To make her case, Lynn talked to her students about hard things they had mastered. They all were born not knowing how to walk. Did they just stand up one day and run around? No, they taught themselves, by grabbing onto furniture and other people, and they gradually learned to walk without falling. They learned to ride bicycles the same way — by hard practice and by sometimes falling down.
Research shows that students who lack motivation are often not convinced that the effort they invest in themselves is going to be rewarded. They simply have not been academically successful in the past, so why bother? Furthermore, their parents may have been ineffectual in school, creating a template for failure easier to live up to than disprove.
So how do we teach our students they are capable of doing so much more than they even realize? This is the true art of teaching. Here are some ideas:
> Keep a portfolio of work, beginning with samples from the first week of school (or any fixed point in time). Then, in November or December, you can take a look at their earlier work, and highlight all the things they know how to do now that they could not do in September. This helps students understand their goal is to improve from their current level, and no matter where they are starting, they can learn and grow.
> Researchers tell us that if you give students a letter grade along with feedback, all they focus on is the grade, and the value of the feedback is lost. Therefore I try to avoid giving grades, especially on first or second drafts. Instead, I try to give specific suggestions to guide students toward improvement.

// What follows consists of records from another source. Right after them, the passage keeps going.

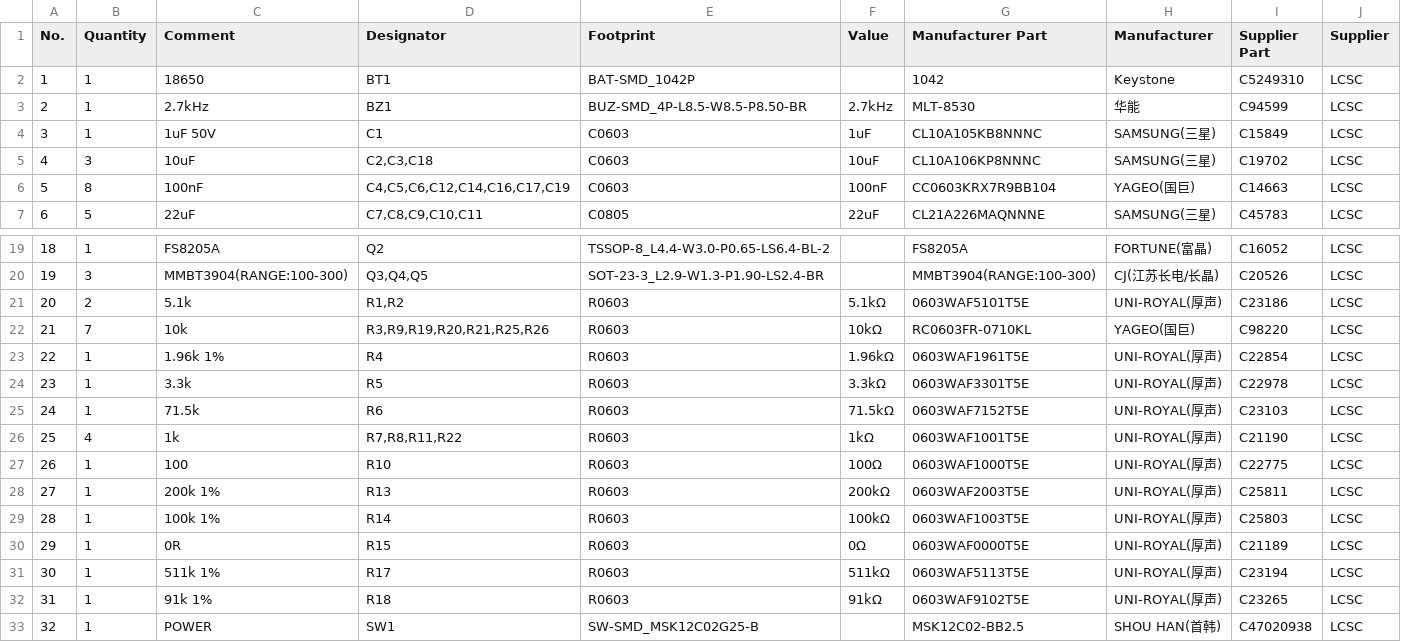
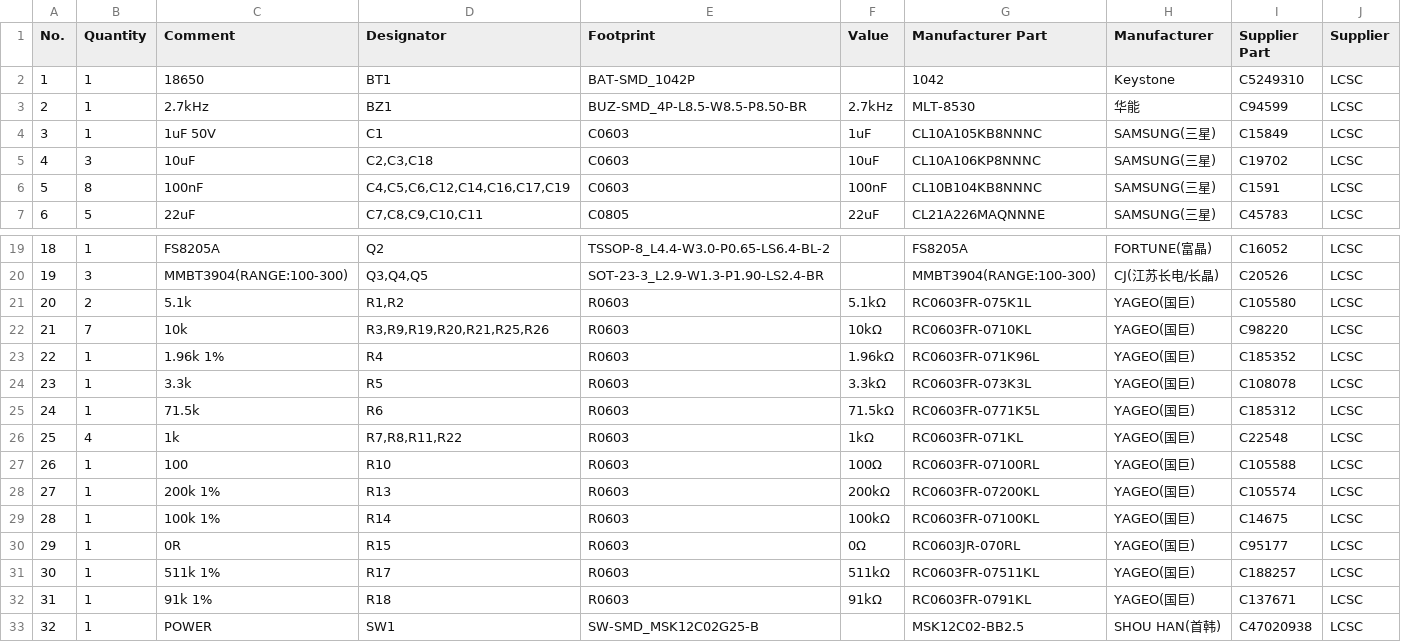
Before and after one commit to serber/marauder-c5-pancake-board, a CSV file: release/rev1/bom-rev1.csv, drawn as a sheet; only a part is shown, gaps mark what is left out; the diff names each change by its address in the sheet, - before the commit and + after, or states it on an @@ line.

```diff
--- a/release/rev1/bom-rev1.csv
+++ b/release/rev1/bom-rev1.csv
-G6 (Manufacturer Part): CC0603KRX7R9BB104
+G6 (Manufacturer Part): CL10B104KB8NNNC
-H6 (Manufacturer): YAGEO(国巨)
+H6 (Manufacturer): SAMSUNG(三星)
-I6 (Supplier Part): C14663
+I6 (Supplier Part): C1591
-G21 (Manufacturer Part): 0603WAF5101T5E
+G21 (Manufacturer Part): RC0603FR-075K1L
-H21 (Manufacturer): UNI-ROYAL(厚声)
+H21 (Manufacturer): YAGEO(国巨)
-I21 (Supplier Part): C23186
+I21 (Supplier Part): C105580
-G23 (Manufacturer Part): 0603WAF1961T5E
+G23 (Manufacturer Part): RC0603FR-071K96L
-H23:H32 (Manufacturer): UNI-ROYAL(厚声)
+H23:H32 (Manufacturer): YAGEO(国巨)
-I23 (Supplier Part): C22854
+I23 (Supplier Part): C185352
-G24 (Manufacturer Part): 0603WAF3301T5E
+G24 (Manufacturer Part): RC0603FR-073K3L
-I24 (Supplier Part): C22978
+I24 (Supplier Part): C108078
-G25 (Manufacturer Part): 0603WAF7152T5E
+G25 (Manufacturer Part): RC0603FR-0771K5L
-I25 (Supplier Part): C23103
+I25 (Supplier Part): C185312
-G26 (Manufacturer Part): 0603WAF1001T5E
+G26 (Manufacturer Part): RC0603FR-071KL
-I26 (Supplier Part): C21190
+I26 (Supplier Part): C22548
-G27 (Manufacturer Part): 0603WAF1000T5E
+G27 (Manufacturer Part): RC0603FR-07100RL
-I27 (Supplier Part): C22775
+I27 (Supplier Part): C105588
-G28 (Manufacturer Part): 0603WAF2003T5E
+G28 (Manufacturer Part): RC0603FR-07200KL
-I28 (Supplier Part): C25811
+I28 (Supplier Part): C105574
-G29 (Manufacturer Part): 0603WAF1003T5E
+G29 (Manufacturer Part): RC0603FR-07100KL
-I29 (Supplier Part): C25803
+I29 (Supplier Part): C14675
-G30 (Manufacturer Part): 0603WAF0000T5E
+G30 (Manufacturer Part): RC0603JR-070RL
-I30 (Supplier Part): C21189
+I30 (Supplier Part): C95177
-G31 (Manufacturer Part): 0603WAF5113T5E
+G31 (Manufacturer Part): RC0603FR-07511KL
-I31 (Supplier Part): C23194
+I31 (Supplier Part): C188257
-G32 (Manufacturer Part): 0603WAF9102T5E
+G32 (Manufacturer Part): RC0603FR-0791KL
-I32 (Supplier Part): C23265
+I32 (Supplier Part): C137671
```
Also changed, not shown: release/rev1/placement-rev1.csv, 5 other files.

Rubrics that describe your expectations can be especially helpful with this. Look at the path to quality work as a ladder, not a leap, and support them as they climb.
> Sometimes students do not really know what high quality work looks like — or how to produce it. The first time I asked students to do science projects, I was disappointed by some of the work they turned in (apparently assembled the night before with a roll of scotch tape and a magic marker). But when I thought about it, I realized they did not have any clear models.
The next time, when I introduced the assignment I shared some of the better projects I had saved. I also had the students take a close look at the projects and develop a list of characteristics associated with quality work. What do the great projects have? What do less successful projects look like? We took the notes from this discussion and created a rubric the students could use to guide them as they worked. Then the students used the rubric to score their own projects with the help of their peers and make improvements before turning them in.
I’ve really come to see the power of peer review after years of practicing this teaching method. When students are involved in reviewing each other’s work using a clear set of guidelines, they not only have a tool that promotes honest and objective judgments, they also become more familiar with the hallmarks of quality, and they can apply that understanding to their own work as well.
Our students can do hard things, but they do not always know that. High self-regard is important for all the kids we teach, but it is not built through empty praise. It grows as the student actually succeeds in creating quality work. True satisfaction comes when we know for sure that we have achieved excellence. Then let the celebration begin!
This article first appeared at Education Week Teacher. Used with permission of the author.